Published Online: 2016-11-19
Published in Print: 2016-01-01
Conflicts of interest disclosures: The authors declare no conflicts of interest.
Citation Information: Open Medicine, Volume 11, Issue 1, Pages 433–442, ISSN (Online) 2391-5463, DOI: https://doi.org/10.1515/med-2016-0077.
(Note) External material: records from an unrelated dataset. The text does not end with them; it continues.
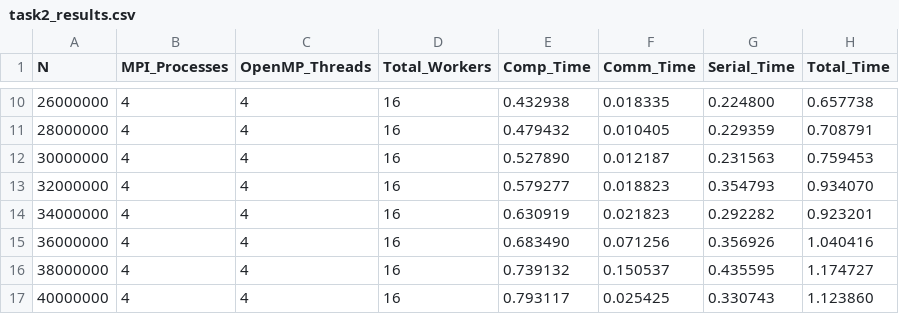
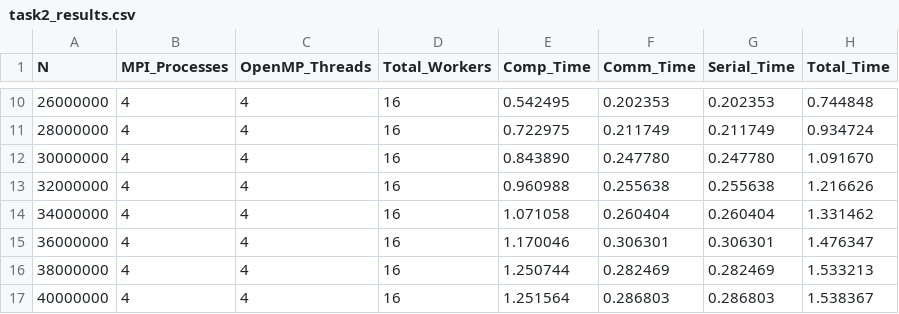
Before and after one commit to mhuu0030/FIT3143-Lab-Assessment, a CSV file: lab-2-result/task2_results.csv, drawn as a sheet; only a part is shown, gaps mark what is left out; the diff covers the shown part only.

```diff
--- a/lab-2-result/task2_results.csv
+++ b/lab-2-result/task2_results.csv
@@ -10,8 +10,8 @@ N,MPI_Processes,OpenMP_Threads,Total_Workers,Comp_Time,Comm_Time,Serial_Time,Tot
-26000000,4,4,16,0.432938,0.018335,0.224800,0.657738
-28000000,4,4,16,0.479432,0.010405,0.229359,0.708791
-30000000,4,4,16,0.527890,0.012187,0.231563,0.759453
-32000000,4,4,16,0.579277,0.018823,0.354793,0.934070
-34000000,4,4,16,0.630919,0.021823,0.292282,0.923201
-36000000,4,4,16,0.683490,0.071256,0.356926,1.040416
-38000000,4,4,16,0.739132,0.150537,0.435595,1.174727
-40000000,4,4,16,0.793117,0.025425,0.330743,1.123860
+26000000,4,4,16,0.542495,0.202353,0.202353,0.744848
+28000000,4,4,16,0.722975,0.211749,0.211749,0.934724
+30000000,4,4,16,0.843890,0.247780,0.247780,1.091670
+32000000,4,4,16,0.960988,0.255638,0.255638,1.216626
+34000000,4,4,16,1.071058,0.260404,0.260404,1.331462
+36000000,4,4,16,1.170046,0.306301,0.306301,1.476347
+38000000,4,4,16,1.250744,0.282469,0.282469,1.533213
+40000000,4,4,16,1.251564,0.286803,0.286803,1.538367
```
Also changed, not shown: 88 edited cells elsewhere in this file, lab-2-result/task1_results.csv, lab-2-result/task2_alt_results.csv, 10 other files.
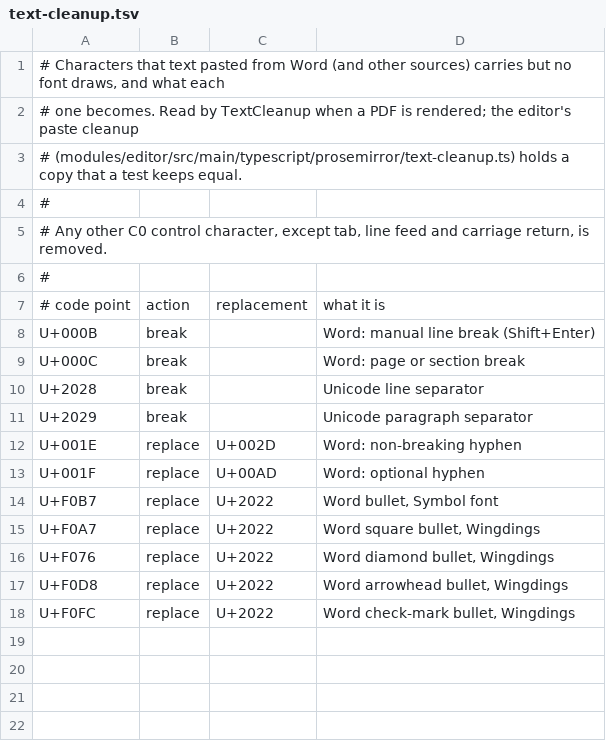
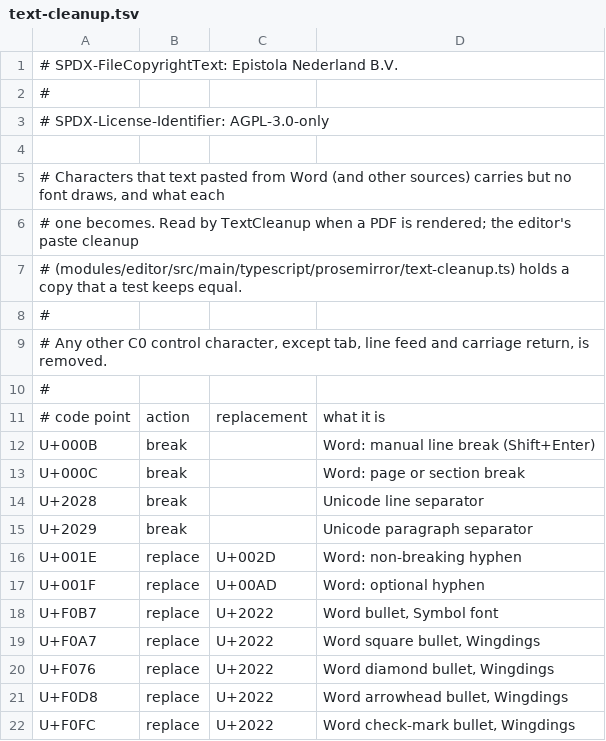
Before and after one commit to epistola-app/epistola-suite, a TSV file: modules/generation/src/main/resources/app/epistola/generation/text-cleanup.tsv, drawn as a sheet.

```diff
--- a/modules/generation/src/main/resources/app/epistola/generation/text-cleanup.tsv
+++ b/modules/generation/src/main/resources/app/epistola/generation/text-cleanup.tsv
@@ -1 +1,5 @@
+# SPDX-FileCopyrightText: Epistola Nederland B.V.
+#
+# SPDX-License-Identifier: AGPL-3.0-only
+
 # Characters that text pasted from Word (and other sources) carries but no font draws, and what each
```
Also changed, not shown: 35 other files.
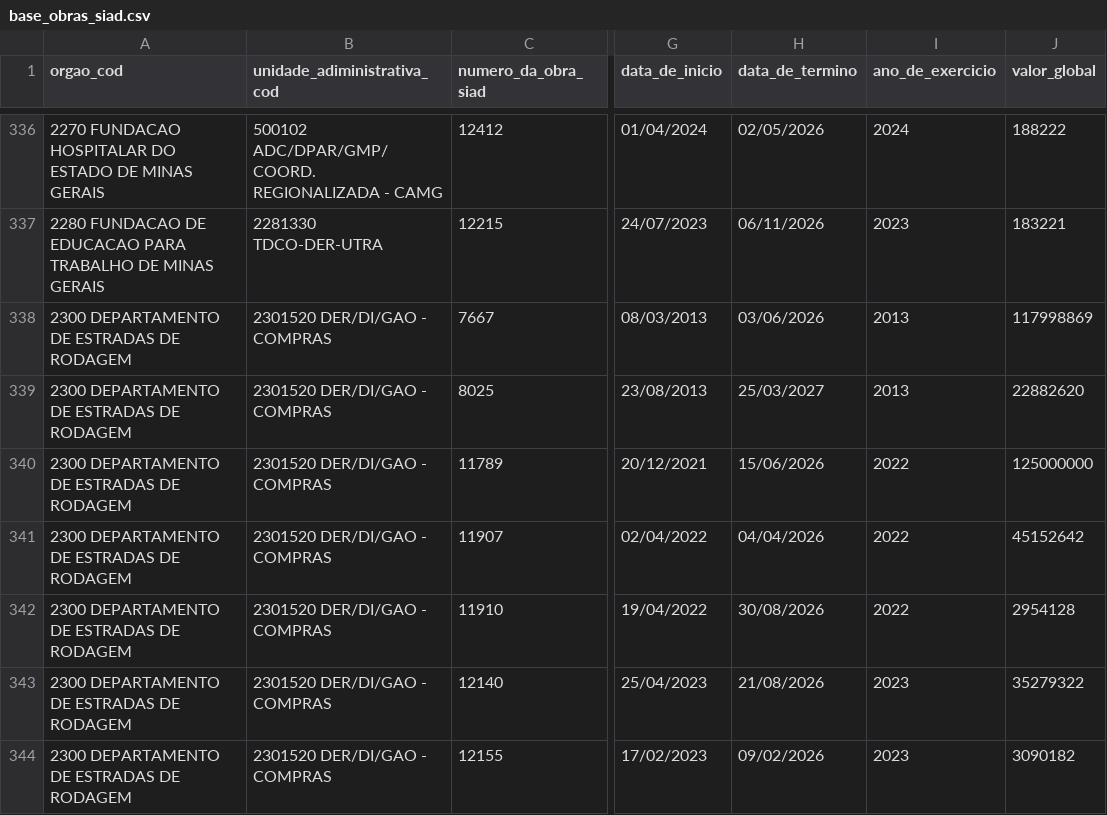
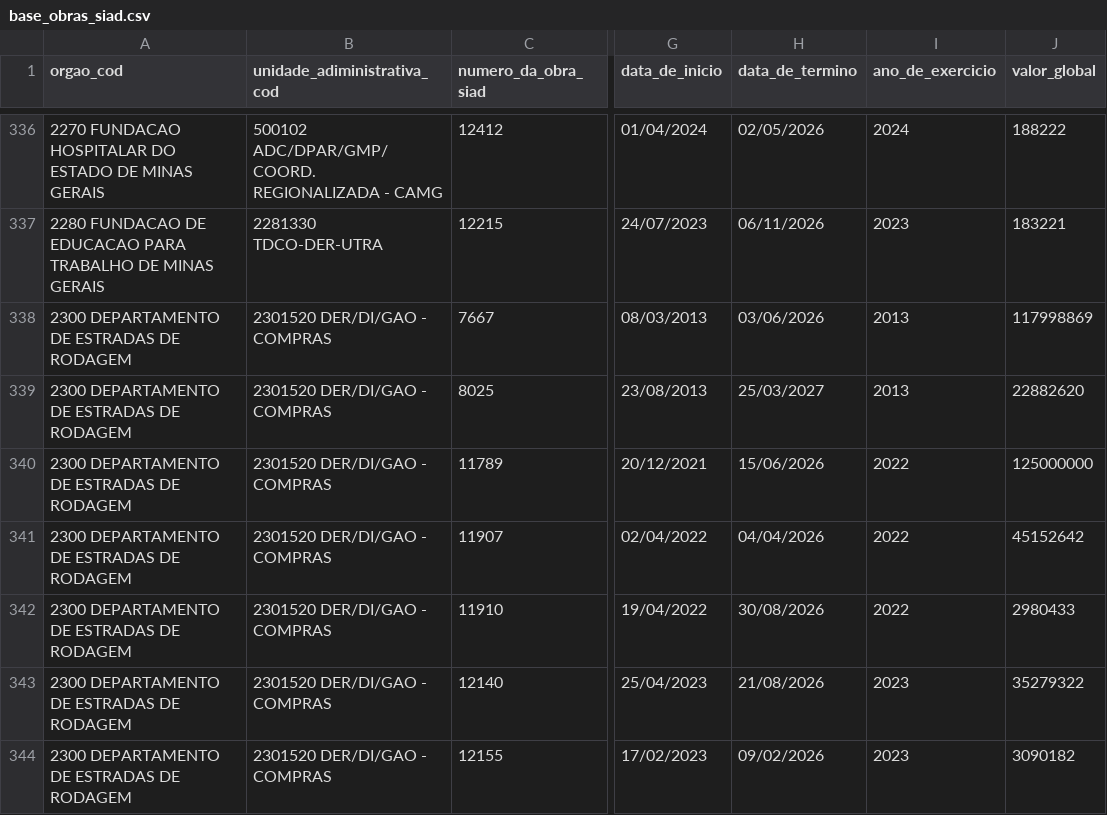
Before and after one commit to splor-mg/dados-sisor-2026, a CSV file: data/base_obras_siad.csv, drawn as a sheet; only a part is shown, gaps mark what is left out; the diff names each change by its address in the sheet, - before the commit and + after, or states it on an @@ line.

```diff
--- a/data/base_obras_siad.csv
+++ b/data/base_obras_siad.csv
-J342 (valor_global): 2954128
+J342 (valor_global): 2980433
```
Also changed, not shown: 4 other files.
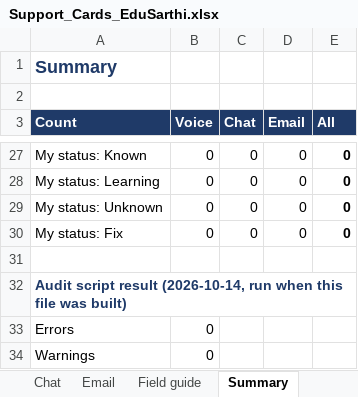
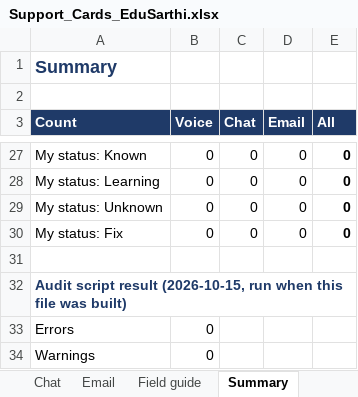
Before and after one commit to mazharhussan106-cmd/Edu-Sarthi, an Excel workbook: content/support-cards/Support_Cards_EduSarthi.xlsx, sheet Summary, drawn as a sheet; only a part is shown, gaps mark what is left out; values as stored, in another font and other column widths than the file's, no borders; the diff names each change by its address in the sheet, - before the commit and + after, or states it on an @@ line.

```diff
--- a/content/support-cards/Support_Cards_EduSarthi.xlsx (sheet Summary)
+++ b/content/support-cards/Support_Cards_EduSarthi.xlsx (sheet Summary)
-A32 (Count): …script result (2026-10-14, run when…
+A32 (Count): …script result (2026-10-15, run when…
```
Also changed, not shown: sheet Voice, 5 other files.
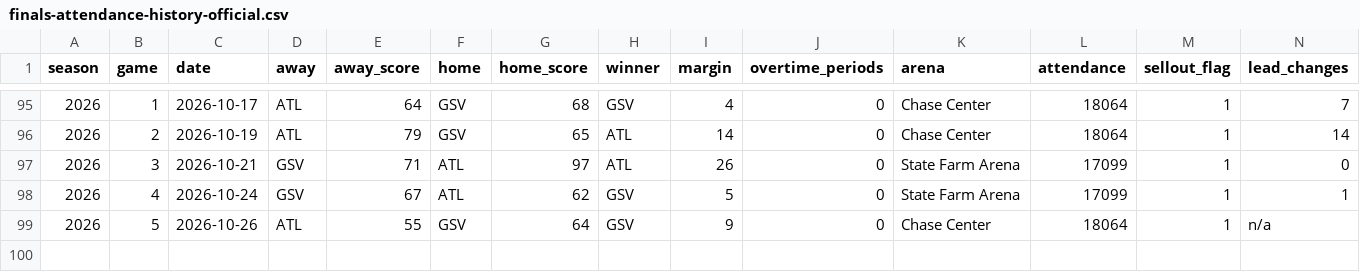
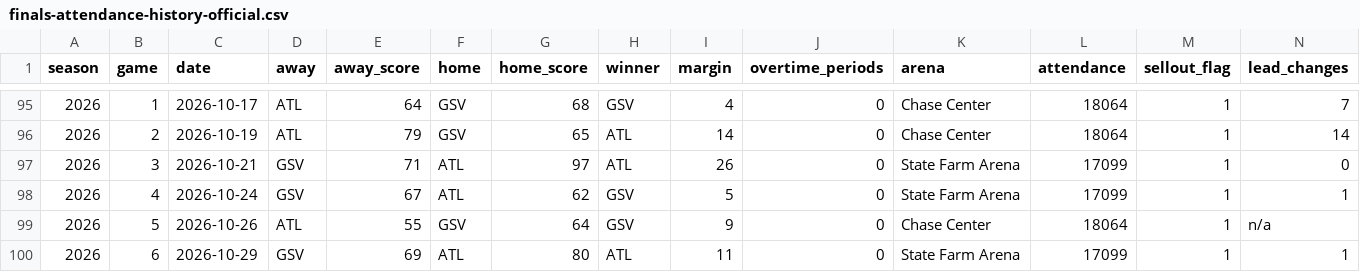
Before and after one commit to ryanmoalemi/fullcourtbuckets, a CSV file: data/finals-attendance-history-official.csv, drawn as a sheet; only a part is shown, gaps mark what is left out; rows hold the shown columns only; the diff names each change by its address in the sheet, - before the commit and + after, or states it on an @@ line.

Commit message:
Finals tracker: add Game 6 attendance (17,099) and update FAQ to 105,489

```diff
--- a/data/finals-attendance-history-official.csv
+++ b/data/finals-attendance-history-official.csv
+row 100: 2026 | 6 | 2026-10-29 | GSV | 69 | ATL | 80 | ATL | 11 | 0 | State Farm Arena | 17099 | 1 | 1
```
Also changed, not shown: news/2026-wnba-finals-ratings-tracker/finals-attendance.csv, 3 other files.
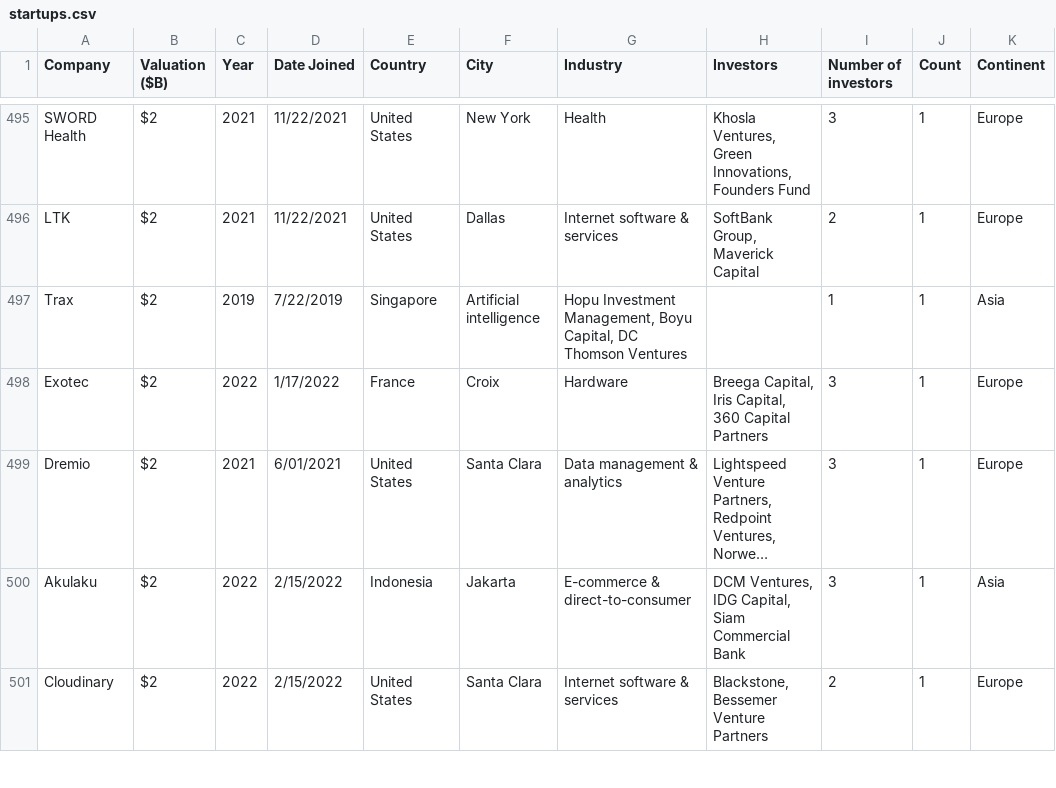
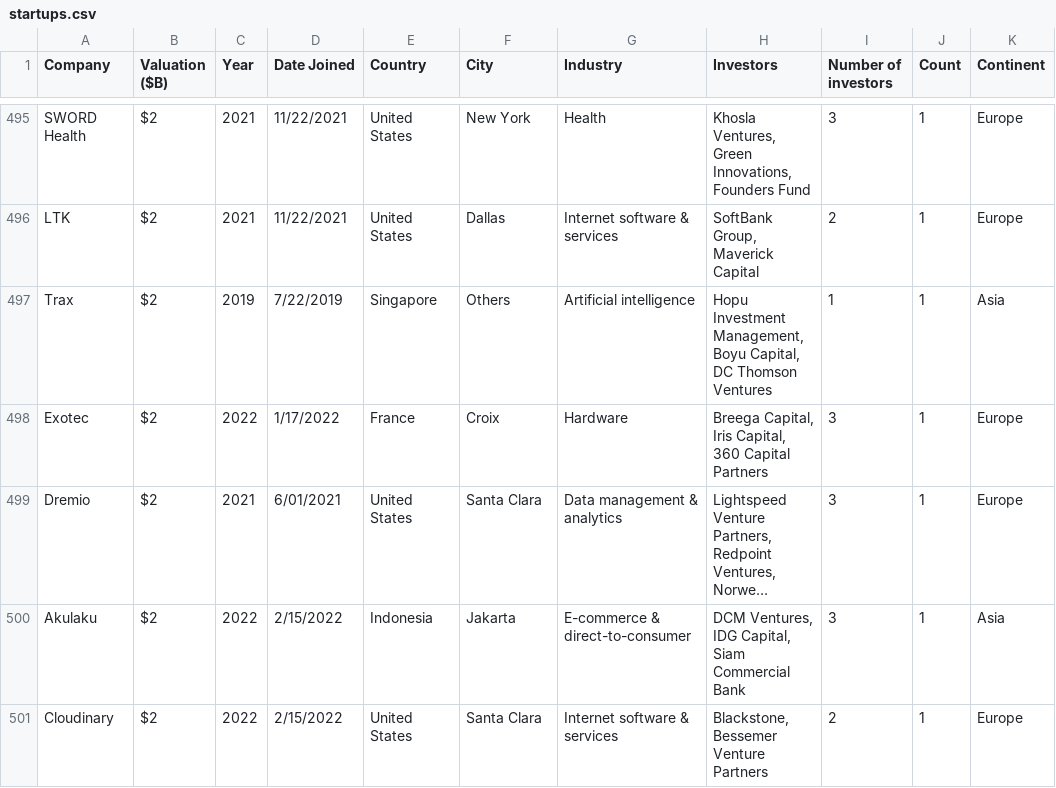
Before and after one commit to jasienlt/3179, a CSV file: data/for viz 2/startups.csv, drawn as a sheet; only a part is shown, gaps mark what is left out; long unchanged cells end in …; the diff covers the shown part only.

```diff
--- a/data/for viz 2/startups.csv
+++ b/data/for viz 2/startups.csv
@@ -496,3 +496,3 @@ SWORD Health,$2,2021,11/22/2021,United States,New York,Health,"Khosla Ventures,
 LTK,$2,2021,11/22/2021,United States,Dallas,Internet software & services,"SoftBank Group, Maverick Capital",2,1,Europe
-Trax,$2,2019,7/22/2019,Singapore,Artificial intelligence,"Hopu Investment Management, Boyu Capital, DC Thomson Ventures",,1,1,Asia
+Trax,$2,2019,7/22/2019,Singapore,Others,Artificial intelligence,"Hopu Investment Management, Boyu Capital, DC Thomson Ventures",1,1,Asia
 Exotec,$2,2022,1/17/2022,France,Croix,Hardware,"Breega Capital, Iris Capital, 360 Capital Partners",3,1,Europe
```
Also changed, not shown: 64 edited cells elsewhere in this file, 2 other files.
© 2016 Antonio Cortese et al.. This work is licensed under the Creative Commons Attribution-NonCommercial-NoDerivatives 3.0 License. BY-NC-ND 3.0